For years, parents and schools and community groups have been trying to scare kids away from drugs by throwing all of these hypotheticals at them and telling what could happen. I personally think they should rig a camera in the detox ward to let them what DOES happen every day to people struggling to get off heroin. Of course I’m half-joking because I know the safety and confidentiality issues involved with treatment, but I really do think that if the nation’s future drug users can see what life in heroin detox is like, they will think twice before going anywhere near the stuff.
I’ve experienced a great deal of pain over the course of my life, but nothing ever compared to the horror of heroin withdrawal. I don’t know how demonic possession feels, but from the looks of things, the two were very similar. My joints were on fire, I was hallucinating, sweating and shivering and there was almost no relief from the dull pain that permeated my body. After a while, it seemed that the only thing that could provide even temporary solace was admitting I had lost and once again shooting up. A few more months of this and I would have been dead.
When I decided to enter detox for heroin, I didn’t think there was anything that a treatment facility could do for me that I hadn’t already tried doing for myself. I heard all the time how people tried recovery and went right back on the needle.

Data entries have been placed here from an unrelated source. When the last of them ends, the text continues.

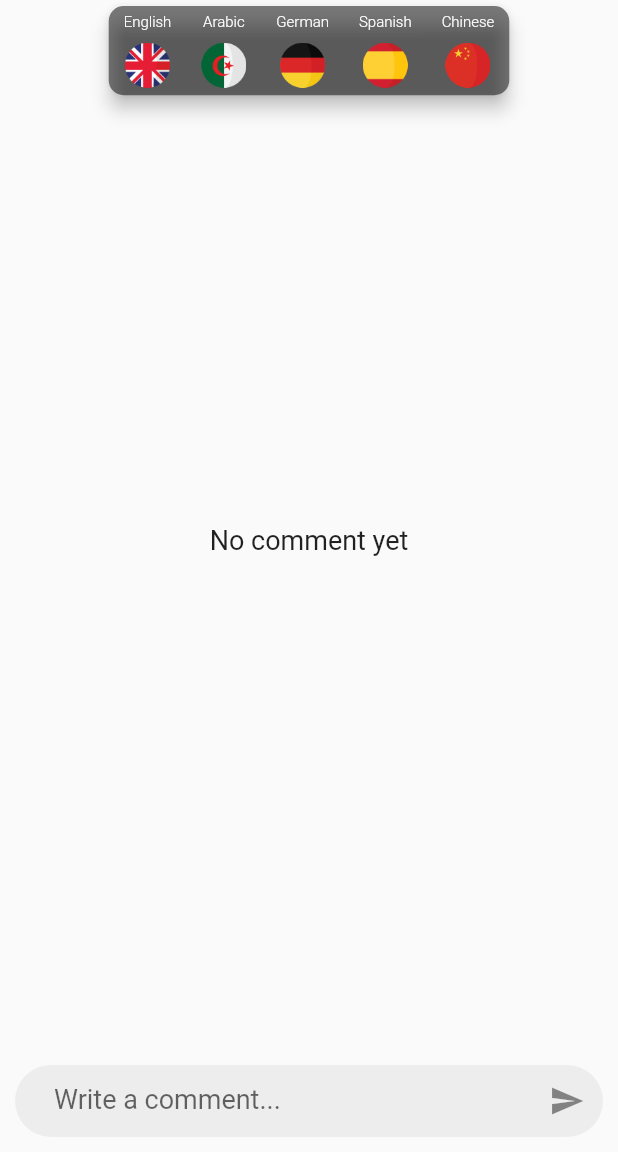
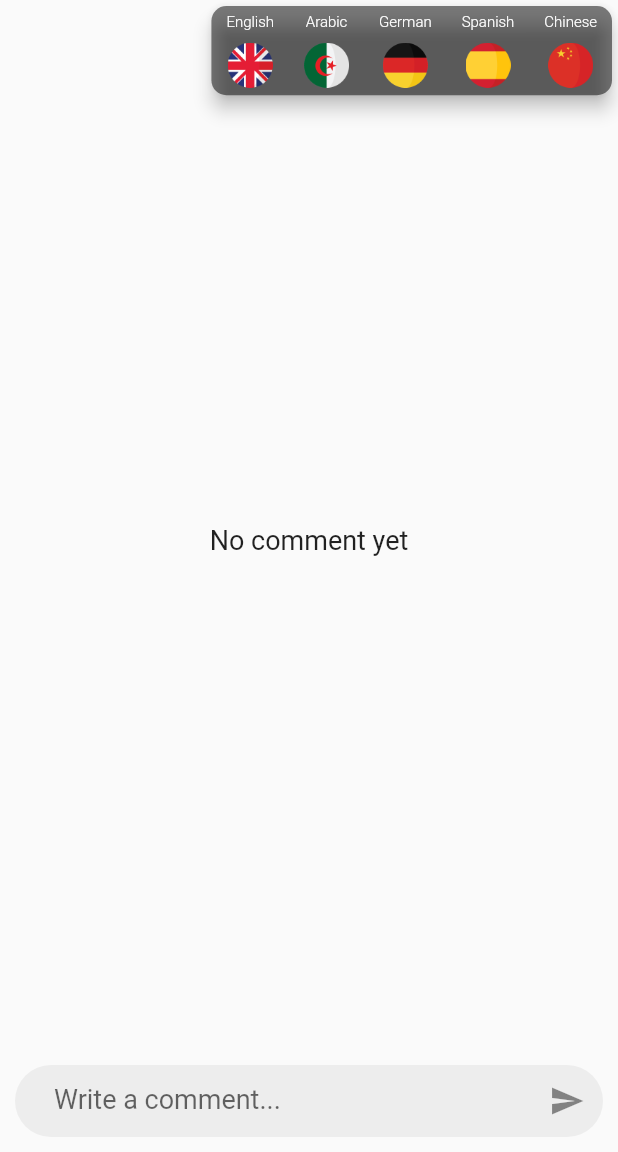
Before and after one commit to GeekAbdelouahed/flutter-reaction-button, a Flutter app: the screen it shows after launch, after a tap on "Comment", after a tap on the "language" icon, on a phone screen of 412 x 824 dp, the part 84-1236 px from its top. Run offline on Flutter 3.47's test engine with Material 2 defaults, Android fonts, the phone set to English and light mode, and no system bars; missing offline and left inert: avataaar_image.

Commit message:
reactions box alignment

```diff
--- a/example/lib/main.dart
+++ b/example/lib/main.dart
@@ -36,6 +36,7 @@ class _MyAppState extends State<MyApp> {
                   boxColor: Colors.black.withOpacity(0.5),
                   boxRadius: 10,
                   boxDuration: Duration(milliseconds: 500),
+                  boxAlignment: Alignment.bottomRight,
                 ),
               ),
               SizedBox(width: 10),
--- a/lib/src/flutter_reaction_button.dart
+++ b/lib/src/flutter_reaction_button.dart
@@ -33,6 +33,9 @@ class FlutterReactionButton extends StatefulWidget {
   /// Reactions box show/hide duration [default = 200 milliseconds]
   final Duration boxDuration;
 
+  /// Reactions box alignment [default = Alignment.center]
+  final Alignment boxAlignment;
+
   /// Change initial reaction after selected one [default = true]
   final bool shouldChangeReaction;
 
@@ -48,6 +51,7 @@ class FlutterReactionButton extends StatefulWidget {
     this.boxElevation = 5,
     this.boxRadius = 50,
     this.boxDuration = const Duration(milliseconds: 200),
+    this.boxAlignment = Alignment.center,
     this.shouldChangeReaction = true,
   })  : assert(reactions != null),
         super(key: key);
@@ -89,7 +93,8 @@ class _FlutterReactionButtonState extends State<FlutterReactionButton> {
   void _showReactionButtons(BuildContext context) async {
     final buttonOffset = _buttonKey.getButtonOffset();
     final buttonSize = _buttonKey.getButtonSize();
-    final reactionButton = await Navigator.of(context).push(PageRouteBuilder(
+    final reactionButton = await Navigator.of(context).push(
+      PageRouteBuilder(
         opaque: false,
         transitionDuration: Duration(milliseconds: 200),
         pageBuilder: (context, _, __) => ReactionsBox(
@@ -103,7 +108,10 @@ class _FlutterReactionButtonState extends State<FlutterReactionButton> {
           duration: widget.boxDuration,
           highlightColor: widget.highlightColor,
           splashColor: widget.splashColor,
-            )));
+          alignment: widget.boxAlignment,
+        ),
+      ),
+    );
     if (reactionButton != null) {
       _updateReaction(reactionButton);
     }
@@ -112,8 +120,10 @@ class _FlutterReactionButtonState extends State<FlutterReactionButton> {
   void _updateReaction(Reaction reaction) {
     widget.onReactionChanged(reaction);
     if (widget.shouldChangeReaction)
-      setState(() {
+      setState(
+        () {
           _selectedReaction = reaction;
-      });
+        },
+      );
   }
 }
--- a/lib/src/flutter_reaction_button_check.dart
+++ b/lib/src/flutter_reaction_button_check.dart
@@ -38,6 +38,9 @@ class FlutterReactionButtonCheck extends StatefulWidget {
   /// Reactions box show/hide duration [default = 200 milliseconds]
   final Duration boxDuration;
 
+  /// Reactions box alignment [default = Alignment.center]
+  final Alignment boxAlignment;
+
   /// Flag for pre-set reactions if true @link selectedReaction will be
   /// displayed else @link initialReaction will be displayed [default = false]
   final bool isChecked;
@@ -55,6 +58,7 @@ class FlutterReactionButtonCheck extends StatefulWidget {
     this.boxElevation = 5,
     this.boxRadius = 50,
     this.boxDuration = const Duration(milliseconds: 200),
+    this.boxAlignment = Alignment.center,
     this.isChecked = false,
   })  : assert(reactions != null),
         super(key: key);
@@ -143,6 +147,7 @@ class _FlutterReactionButtonCheckState
           duration: widget.boxDuration,
           highlightColor: widget.highlightColor,
           splashColor: widget.splashColor,
+          alignment: widget.boxAlignment,
         ),
       ),
     );
--- a/lib/src/reactions_box.dart
+++ b/lib/src/reactions_box.dart
@@ -26,6 +26,8 @@ class ReactionsBox extends StatefulWidget {
 
   final Color splashColor;
 
+  final Alignment alignment;
+
   const ReactionsBox({
     @required this.buttonOffset,
     @required this.buttonSize,
@@ -37,6 +39,7 @@ class ReactionsBox extends StatefulWidget {
     this.duration = const Duration(milliseconds: 200),
     this.highlightColor,
     this.splashColor,
+    this.alignment = Alignment.center,
   })  : assert(buttonOffset != null),
         assert(buttonSize != null),
         assert(reactions != null),
@@ -92,7 +95,7 @@ class _ReactionsBoxState extends State<ReactionsBox>
           height: double.infinity,
           color: Colors.transparent,
           child: Stack(
-            alignment: Alignment.center,
+            alignment: widget.alignment,
             children: <Widget>[
               Positioned(
                 top: _getPosition(context),
--- a/pubspec.yaml
+++ b/pubspec.yaml
@@ -1,6 +1,6 @@
 name: flutter_reaction_button
 description: Flutter button reaction it is fully customizable widget such as Facebook reaction button
-version: 1.0.3
+version: 1.0.4
 homepage: https://github.com/GeekAbdelouahed/flutter-reaction-button
 repository: https://github.com/GeekAbdelouahed/flutter-reaction-button.git
 
```
Also changed, not shown: example/pubspec.lock, 2 other files. Lines whose indentation alone changed are shown as unchanged.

What were they going to do for me? As I moved through the process, I realized that they were simply trying to keep me alive and healthy during withdrawal, which as exactly what I needed. I had wanted to quit for a long time, but every time I tried, I just got smacked around by withdrawal and relapsed.
Heroin detox made it possible for me to launch a fair fight against my addiction. It was the point at which I said enough was enough and took control of my own life. Looking back, I’m amazed that I was able to crawl back from this and once again becoming a functioning human being. I owe a large portion of my success to the doctors and specialists that never let me quit and helped me realize that life was still worth fighting for. For a long time, it was very much a matter of life and death, and thankfully, I chose life.
I’ve heard people express all kinds of emotions when I tell them that I’m in recovery for heroin addiction, from sympathy to skepticism to fear to everything in between. What matters in the end is what you do with the second chance that you’re given. I’ve chosen to make it work for me and continue to draw strength and energy from the notion that I’m alive today. It’s also nice to be an example of the seemingly impossible and to remind people that no matter how big of a hold heroin has on you, there is a way out if you want it.